From the students’ perspective, one of the highest costs of college is textbooks, a cost that continues to climb. From 2003 to 2013, inflation for textbook cost increased 83% while the average rate of inflation increased only 27%. During that same span, 65% of students reported that they did not purchase a textbook due to a high cost.
One solution to this problem may adopting or creating an Open Educational Resource to replace your textbook.
Open Educational Resources (OERs) are learning materials available for free and licensed for reuse. They include textbooks, lesson plans, videos, tests, software, and even full courses. OERs can be found, accessed, and used online, but many will also be available in print through a print-on-demand, low cost option.
Many institutions have adopted OERs at various levels, including K-12. Several institutions that have implemented OERs have seen significant cost savings and curricular innovation. Some even report higher student and faculty satisfaction, and not just because of the cost savings.
Last year, the Christopher Center Library launched an OER pilot project for the 2018-19 academic year, collaborating with faculty members in the College of Engineering, the Department of Sociology, and the Department of Psychology. The final results from that pilot project will be available soon, but initial feedback from faculty and students report a significant savings in textbook cost.
There are pros and cons to using an OER in the classroom, just as for traditional textbooks and curricular materials.
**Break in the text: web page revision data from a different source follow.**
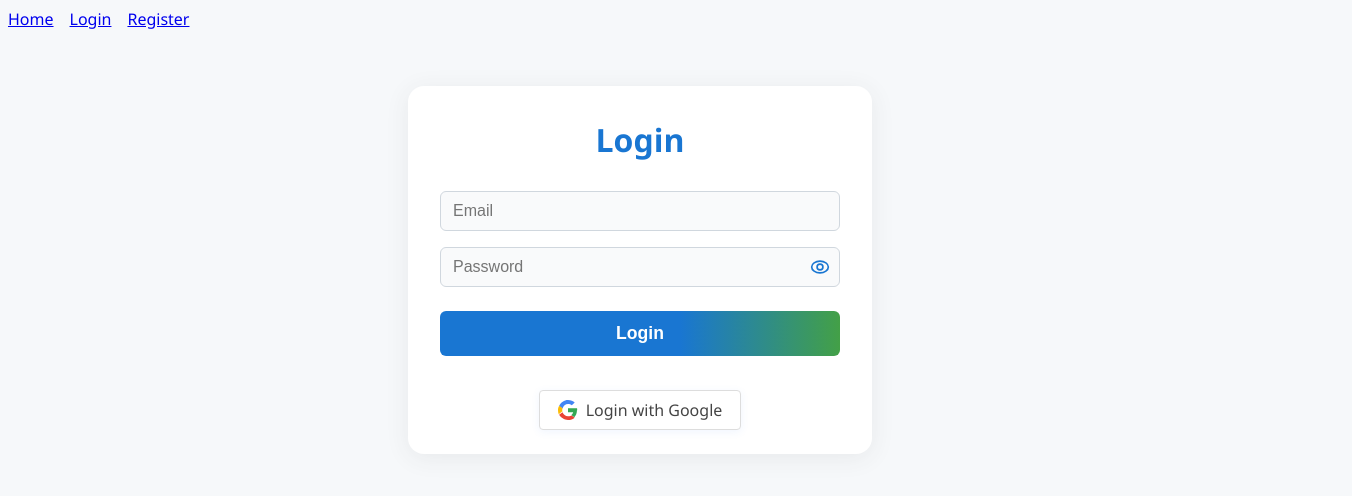
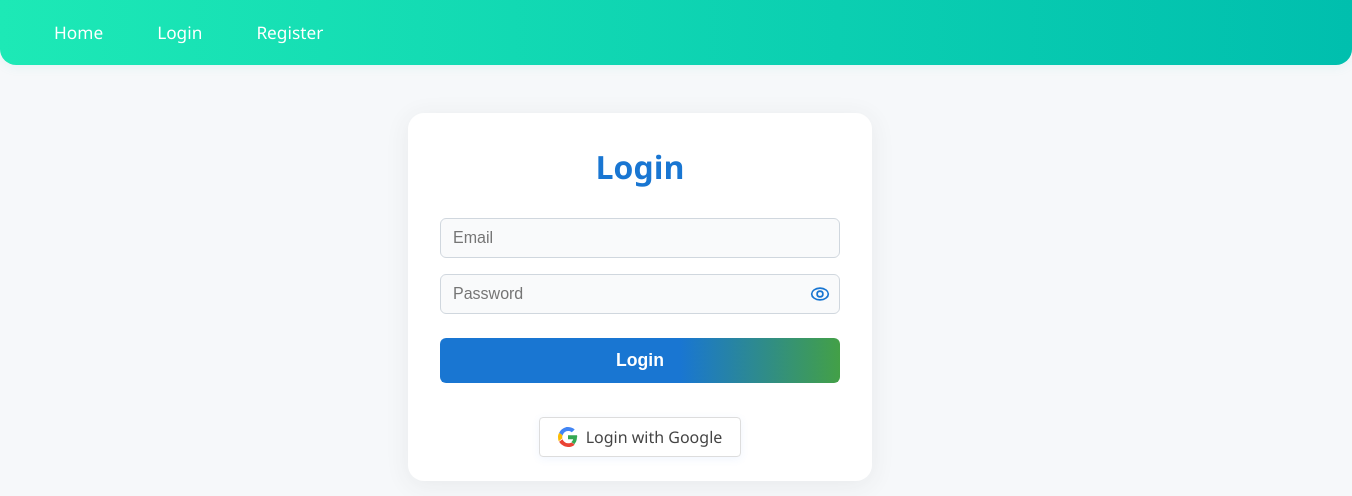
Before and after one commit to robluefire99/idk-academy-score-dashboard, a React (Create React App) app in the folder client/: page / in a window 1280 px wide. Shown: the top 496 px of the page, 1352 px wide, since content can reach past the window. Built offline with nearby package versions, Linux system fonts and the light colour scheme.

Commit message:
update login page

```diff
--- a/client/src/components/Navbar.js
+++ b/client/src/components/Navbar.js
@@ -2,6 +2,7 @@ import React from 'react';
 import { Link, useNavigate } from 'react-router-dom';
 import { useSelector, useDispatch } from 'react-redux';
 import { logout } from '../redux/authSlice';
+import '../styles/modern.css';
 
 export default function Navbar() {
   const user = useSelector(s => s.auth.user);
@@ -15,17 +16,17 @@ export default function Navbar() {
   };
 
   return (
-    <nav style={{ display: 'flex', gap: 16, alignItems: 'center', padding: 8 }}>
-      <Link to="/">Home</Link>
-      {!user && <><Link to="/login">Login</Link><Link to="/register">Register</Link></>}
-      {user && user.role === 'lecturer' && <Link to="/lecturer">Lecturer Dashboard</Link>}
-      {user && user.role === 'student' && <Link to="/student">Student Dashboard</Link>}
+    <nav className="main-navbar">
+      <Link to="/" className="nav-link">Home</Link>
+      {!user && <><Link to="/login" className="nav-link">Login</Link><Link to="/register" className="nav-link">Register</Link></>}
+      {user && user.role === 'lecturer' && <Link to="/lecturer" className="nav-link">Lecturer Dashboard</Link>}
+      {user && user.role === 'student' && <Link to="/student" className="nav-link">Student Dashboard</Link>}
       {user && (
         <>
-          <span style={{ marginLeft: 16 }}>
+          <span className="nav-user-info">
             Welcome, {user.name} ({user.role.charAt(0).toUpperCase() + user.role.slice(1)})
           </span>
-          <button style={{ marginLeft: 16 }} onClick={handleLogout}>Logout</button>
+          <button className="nav-logout-btn" onClick={handleLogout}>Logout</button>
         </>
       )}
     </nav>
--- a/client/src/pages/LoginPage.js
+++ b/client/src/pages/LoginPage.js
@@ -1,5 +1,6 @@
-import React, { useState } from 'react';
-import { useDispatch } from 'react-redux';
+import React, { useState, useEffect } from 'react';
+import { useDispatch, useSelector } from 'react-redux';
+import { useNavigate } from 'react-router-dom';
 import { login } from '../redux/authSlice';
 import '../styles/modern.css';
 
@@ -19,6 +20,15 @@ export default function LoginPage() {
   const [creds, setCreds] = useState({});
   const [showPassword, setShowPassword] = useState(false);
   const dispatch = useDispatch();
+  const user = useSelector(s => s.auth.user);
+  const navigate = useNavigate();
+
+  useEffect(() => {
+    if (user) {
+      if (user.role === 'lecturer') navigate('/lecturer');
+      else if (user.role === 'student') navigate('/student');
+    }
+  }, [user, navigate]);
 
   return (
     <div className="main-form">
@@ -53,7 +63,7 @@ export default function LoginPage() {
       </form>
       <div style={{ marginTop: 16, display: 'flex', justifyContent: 'center' }}>
         <a
-          href="/api/auth/google"
+          href="http://localhost:5000/api/auth/google"
           className="google-btn"
           style={{ display: 'flex', alignItems: 'center', justifyContent: 'center', gap: 8, textDecoration: 'none' }}
         >
--- a/client/src/pages/RegisterPage.js
+++ b/client/src/pages/RegisterPage.js
@@ -74,7 +74,7 @@ export default function RegisterPage() {
       </form>
       <div style={{ marginTop: 16, display: 'flex', justifyContent: 'center' }}>
         <a
-          href="/api/auth/google"
+          href="http://localhost:5000/api/auth/google"
           className="google-btn"
           style={{ display: 'flex', alignItems: 'center', justifyContent: 'center', gap: 8, textDecoration: 'none' }}
         >
--- a/client/src/styles/modern.css
+++ b/client/src/styles/modern.css
@@ -3,6 +3,55 @@ body {
   background: #f6f8fa;
   margin: 0;
   color: #222;
+}
+
+.main-navbar {
+  width: 100%;
+  background: linear-gradient(90deg, #1de9b6 0%, #00bfae 100%);
+  display: flex;
+  align-items: center;
+  gap: 18px;
+  padding: 14px 36px 14px 36px;
+  box-shadow: 0 2px 12px rgba(0,191,174,0.08);
+  border-radius: 0 0 16px 16px;
+  font-size: 1.08rem;
+  font-weight: 500;
+}
+
+.nav-link {
+  color: #fff;
+  text-decoration: none;
+  padding: 7px 18px;
+  border-radius: 6px;
+  transition: background 0.18s, color 0.18s;
+}
+.nav-link:hover {
+  background: rgba(255,255,255,0.18);
+  color: #004d40;
+}
+
+.nav-user-info {
+  color: #fff;
+  margin-left: 18px;
+  font-weight: 400;
+  font-size: 1rem;
+}
+
+.nav-logout-btn {
+  margin-left: 18px;
+  background: #fff;
+  color: #00bfae;
+  border: none;
+  border-radius: 6px;
+  padding: 7px 18px;
+  font-weight: 600;
+  cursor: pointer;
+  transition: background 0.18s, color 0.18s;
+  box-shadow: 0 1px 4px rgba(0,191,174,0.10);
+}
+.nav-logout-btn:hover {
+  background: #00bfae;
+  color: #fff;
 }
 
 .main-form {
```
However, using an OER could both save your students money and allow for such curricular innovations as creating a customized textbook for your class.
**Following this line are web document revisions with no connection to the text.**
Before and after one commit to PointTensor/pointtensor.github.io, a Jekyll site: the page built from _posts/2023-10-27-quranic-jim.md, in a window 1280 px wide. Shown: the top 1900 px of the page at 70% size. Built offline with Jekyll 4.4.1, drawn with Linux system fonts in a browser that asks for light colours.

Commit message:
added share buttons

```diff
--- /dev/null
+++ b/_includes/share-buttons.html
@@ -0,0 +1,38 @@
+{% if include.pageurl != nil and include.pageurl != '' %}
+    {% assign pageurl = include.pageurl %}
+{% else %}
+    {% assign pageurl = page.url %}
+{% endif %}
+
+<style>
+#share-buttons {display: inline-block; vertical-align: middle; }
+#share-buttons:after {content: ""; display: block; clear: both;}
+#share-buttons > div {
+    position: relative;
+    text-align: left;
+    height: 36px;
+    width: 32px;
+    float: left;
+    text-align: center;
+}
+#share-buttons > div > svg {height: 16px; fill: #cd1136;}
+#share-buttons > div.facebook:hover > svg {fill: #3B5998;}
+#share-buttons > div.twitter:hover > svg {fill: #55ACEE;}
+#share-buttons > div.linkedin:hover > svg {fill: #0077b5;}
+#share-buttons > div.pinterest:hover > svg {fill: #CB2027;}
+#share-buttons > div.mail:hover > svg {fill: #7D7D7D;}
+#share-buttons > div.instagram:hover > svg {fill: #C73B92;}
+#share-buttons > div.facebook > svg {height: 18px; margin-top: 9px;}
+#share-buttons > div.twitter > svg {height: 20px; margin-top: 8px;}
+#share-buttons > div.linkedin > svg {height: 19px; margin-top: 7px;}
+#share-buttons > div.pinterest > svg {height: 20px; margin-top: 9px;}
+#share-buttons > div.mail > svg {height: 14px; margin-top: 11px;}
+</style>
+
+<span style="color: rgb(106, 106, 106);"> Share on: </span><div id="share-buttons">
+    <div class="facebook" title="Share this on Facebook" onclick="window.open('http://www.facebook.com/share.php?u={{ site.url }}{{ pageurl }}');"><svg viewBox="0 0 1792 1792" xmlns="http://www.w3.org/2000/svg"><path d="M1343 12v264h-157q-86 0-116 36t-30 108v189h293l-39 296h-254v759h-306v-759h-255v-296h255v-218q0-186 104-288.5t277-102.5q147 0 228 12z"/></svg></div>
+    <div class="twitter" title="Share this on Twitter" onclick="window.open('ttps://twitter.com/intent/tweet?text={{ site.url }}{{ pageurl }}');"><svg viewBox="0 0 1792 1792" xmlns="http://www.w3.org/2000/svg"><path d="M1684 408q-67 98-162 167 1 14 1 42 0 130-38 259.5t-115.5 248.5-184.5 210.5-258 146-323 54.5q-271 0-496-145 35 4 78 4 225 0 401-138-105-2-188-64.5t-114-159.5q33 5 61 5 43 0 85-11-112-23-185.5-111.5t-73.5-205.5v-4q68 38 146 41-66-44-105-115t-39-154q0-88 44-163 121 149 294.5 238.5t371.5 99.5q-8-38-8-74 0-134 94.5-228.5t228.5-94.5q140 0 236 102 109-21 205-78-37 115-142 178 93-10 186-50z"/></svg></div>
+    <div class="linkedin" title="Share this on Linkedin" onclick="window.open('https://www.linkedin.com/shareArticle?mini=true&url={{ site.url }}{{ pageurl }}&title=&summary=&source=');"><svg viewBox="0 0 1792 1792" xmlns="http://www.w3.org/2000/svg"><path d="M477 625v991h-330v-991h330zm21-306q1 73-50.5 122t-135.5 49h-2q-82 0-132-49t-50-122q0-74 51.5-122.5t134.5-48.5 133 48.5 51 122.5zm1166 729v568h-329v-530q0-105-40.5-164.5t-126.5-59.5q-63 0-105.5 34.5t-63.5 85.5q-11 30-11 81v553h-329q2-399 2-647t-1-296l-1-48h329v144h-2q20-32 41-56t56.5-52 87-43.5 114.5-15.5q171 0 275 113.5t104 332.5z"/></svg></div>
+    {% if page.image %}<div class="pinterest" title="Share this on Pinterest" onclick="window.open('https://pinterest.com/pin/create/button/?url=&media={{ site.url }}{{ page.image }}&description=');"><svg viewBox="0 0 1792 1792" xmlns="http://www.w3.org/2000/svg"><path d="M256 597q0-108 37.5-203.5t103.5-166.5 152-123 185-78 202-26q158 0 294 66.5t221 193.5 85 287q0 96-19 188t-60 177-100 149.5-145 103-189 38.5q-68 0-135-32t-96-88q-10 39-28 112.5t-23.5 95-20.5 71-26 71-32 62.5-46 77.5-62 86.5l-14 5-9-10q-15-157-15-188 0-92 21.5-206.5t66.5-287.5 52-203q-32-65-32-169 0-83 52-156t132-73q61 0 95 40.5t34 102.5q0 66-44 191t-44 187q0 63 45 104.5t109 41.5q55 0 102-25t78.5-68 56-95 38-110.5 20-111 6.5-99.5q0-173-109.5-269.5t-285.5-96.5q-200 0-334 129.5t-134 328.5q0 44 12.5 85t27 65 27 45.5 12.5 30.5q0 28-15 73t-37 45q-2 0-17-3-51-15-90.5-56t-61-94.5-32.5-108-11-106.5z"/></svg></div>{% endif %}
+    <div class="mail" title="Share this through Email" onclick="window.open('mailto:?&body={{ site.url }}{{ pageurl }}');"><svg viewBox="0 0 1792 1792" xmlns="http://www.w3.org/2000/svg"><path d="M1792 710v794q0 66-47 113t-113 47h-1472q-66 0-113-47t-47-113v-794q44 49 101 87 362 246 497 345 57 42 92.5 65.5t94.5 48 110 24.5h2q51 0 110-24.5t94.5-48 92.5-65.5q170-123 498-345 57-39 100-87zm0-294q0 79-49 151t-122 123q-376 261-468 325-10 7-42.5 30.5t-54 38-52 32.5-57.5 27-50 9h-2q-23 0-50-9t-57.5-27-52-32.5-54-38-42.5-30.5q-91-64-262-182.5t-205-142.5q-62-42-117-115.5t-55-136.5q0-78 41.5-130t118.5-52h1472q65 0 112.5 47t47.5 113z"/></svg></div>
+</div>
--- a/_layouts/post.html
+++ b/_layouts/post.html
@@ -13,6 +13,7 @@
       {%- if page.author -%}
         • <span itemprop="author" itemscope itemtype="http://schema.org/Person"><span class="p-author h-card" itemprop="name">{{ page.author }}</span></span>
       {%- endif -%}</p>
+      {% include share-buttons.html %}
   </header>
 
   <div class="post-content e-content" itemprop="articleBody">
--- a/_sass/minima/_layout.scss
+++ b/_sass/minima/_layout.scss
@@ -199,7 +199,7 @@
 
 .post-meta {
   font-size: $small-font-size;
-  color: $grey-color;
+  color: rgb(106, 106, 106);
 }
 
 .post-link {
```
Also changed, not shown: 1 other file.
If you are interested in replacing your traditional textbook with an OER, several institutions have collections available. If you would like to publish your own curricular material online, the Christopher Center’s Library Services can help you through the process. We can also as well as offer both electronic and print-on-demand options through ValpoScholar.
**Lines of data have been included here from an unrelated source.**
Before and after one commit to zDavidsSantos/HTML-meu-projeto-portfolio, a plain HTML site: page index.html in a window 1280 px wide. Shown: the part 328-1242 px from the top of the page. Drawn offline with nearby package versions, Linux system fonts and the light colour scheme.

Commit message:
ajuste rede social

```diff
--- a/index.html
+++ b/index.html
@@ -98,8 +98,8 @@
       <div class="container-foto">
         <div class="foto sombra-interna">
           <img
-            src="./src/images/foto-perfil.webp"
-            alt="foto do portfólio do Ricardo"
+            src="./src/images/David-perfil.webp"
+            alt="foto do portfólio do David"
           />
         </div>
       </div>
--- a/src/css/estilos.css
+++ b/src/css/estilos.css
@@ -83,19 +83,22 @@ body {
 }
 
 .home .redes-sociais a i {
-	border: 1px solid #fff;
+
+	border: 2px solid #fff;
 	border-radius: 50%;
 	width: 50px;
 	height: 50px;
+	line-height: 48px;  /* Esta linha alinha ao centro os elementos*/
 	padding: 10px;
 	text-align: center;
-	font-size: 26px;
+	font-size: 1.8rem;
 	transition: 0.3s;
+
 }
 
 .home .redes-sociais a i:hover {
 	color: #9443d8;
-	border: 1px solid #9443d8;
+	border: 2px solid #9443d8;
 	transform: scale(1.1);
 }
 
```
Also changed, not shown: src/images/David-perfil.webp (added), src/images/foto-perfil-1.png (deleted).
For more examples of Open Educational Resources, please visit the Christopher Center’s OER Guide (https://libguides.valpo.edu/oer). For questions on either adopting or publishing an OER, please contact me, Jonathan Bull (email@example.com).
Bell, S. J. (2014). Ditch Your Textbook: Moving to OER and Alt-Textbooks. Temple University Faculty Herald, 44 (4). Retrieved from https://www.temple.edu/herald/44_4/DitchYourTextbooks.htm
Christou, C. (2017). What’s Up With OER Adoption. Information Today, 34 (8), 1-27. Retrieved from https://ezproxy.valpo.edu/login?url=https://search.ebscohost.com/login.aspx?direct=true&db=lxh&AN=125432502&site=ehost-live&scope=site
Lindshield, B. and Adhikari, K. (2013). Online and Campus College Students Like Using an Open Educational Resource Instead of a Traditional Textbook. JOLT: Journal of Online Learning and Teaching, 9 (1). Retrieved from https://jolt.merlot.org/vol9no1/lindshield_0313.htm
SPARC. (Scholarly Publishing and Academic Resources Coalition) Open Education. Retrieved from https://www.sparc.arl.org/sites/default/files/Open%20Education%20Fact%20Sheet.pdf
University of Massachusetts – Amherst (2015). Open Education Initiative. Retrieved from https://www.library.umass.edu/services/teaching-and-learning/oer/open-education-initiative/
Weir, R. (6 March, 2007). Teaching without Textbooks. Inside Higher Ed. Retrieved from: https://www.insidehighered.com/views/2007/03/06/teaching-without-textbooks